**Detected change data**
########
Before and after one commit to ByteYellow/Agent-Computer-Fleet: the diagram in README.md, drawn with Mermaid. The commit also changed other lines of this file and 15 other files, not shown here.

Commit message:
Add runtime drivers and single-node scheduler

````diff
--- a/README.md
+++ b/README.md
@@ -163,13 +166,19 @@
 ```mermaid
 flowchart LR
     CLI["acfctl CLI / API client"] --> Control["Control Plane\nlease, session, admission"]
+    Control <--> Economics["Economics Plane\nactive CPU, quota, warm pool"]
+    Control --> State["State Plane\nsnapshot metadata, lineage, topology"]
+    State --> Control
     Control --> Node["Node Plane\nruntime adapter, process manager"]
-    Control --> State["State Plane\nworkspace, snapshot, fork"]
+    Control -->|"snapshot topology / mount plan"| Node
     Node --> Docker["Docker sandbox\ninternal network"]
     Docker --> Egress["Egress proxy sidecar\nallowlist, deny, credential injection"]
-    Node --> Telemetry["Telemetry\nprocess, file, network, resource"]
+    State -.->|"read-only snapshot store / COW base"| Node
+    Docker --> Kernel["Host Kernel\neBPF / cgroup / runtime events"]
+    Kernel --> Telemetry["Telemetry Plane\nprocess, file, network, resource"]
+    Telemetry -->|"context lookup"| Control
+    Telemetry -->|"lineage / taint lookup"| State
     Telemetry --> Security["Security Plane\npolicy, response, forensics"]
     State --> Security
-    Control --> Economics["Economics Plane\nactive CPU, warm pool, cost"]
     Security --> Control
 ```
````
########
**About this exercise**
The answer must be the data above, repeated exactly as it stands.

**Expected answer**
Before and after one commit to ByteYellow/Agent-Computer-Fleet: the diagram in README.md, drawn with Mermaid. The commit also changed other lines of this file and 15 other files, not shown here.

Commit message:
Add runtime drivers and single-node scheduler

````diff
--- a/README.md
+++ b/README.md
@@ -163,13 +166,19 @@
 ```mermaid
 flowchart LR
     CLI["acfctl CLI / API client"] --> Control["Control Plane\nlease, session, admission"]
+    Control <--> Economics["Economics Plane\nactive CPU, quota, warm pool"]
+    Control --> State["State Plane\nsnapshot metadata, lineage, topology"]
+    State --> Control
     Control --> Node["Node Plane\nruntime adapter, process manager"]
-    Control --> State["State Plane\nworkspace, snapshot, fork"]
+    Control -->|"snapshot topology / mount plan"| Node
     Node --> Docker["Docker sandbox\ninternal network"]
     Docker --> Egress["Egress proxy sidecar\nallowlist, deny, credential injection"]
-    Node --> Telemetry["Telemetry\nprocess, file, network, resource"]
+    State -.->|"read-only snapshot store / COW base"| Node
+    Docker --> Kernel["Host Kernel\neBPF / cgroup / runtime events"]
+    Kernel --> Telemetry["Telemetry Plane\nprocess, file, network, resource"]
+    Telemetry -->|"context lookup"| Control
+    Telemetry -->|"lineage / taint lookup"| State
     Telemetry --> Security["Security Plane\npolicy, response, forensics"]
     State --> Security
-    Control --> Economics["Economics Plane\nactive CPU, warm pool, cost"]
     Security --> Control
 ```
````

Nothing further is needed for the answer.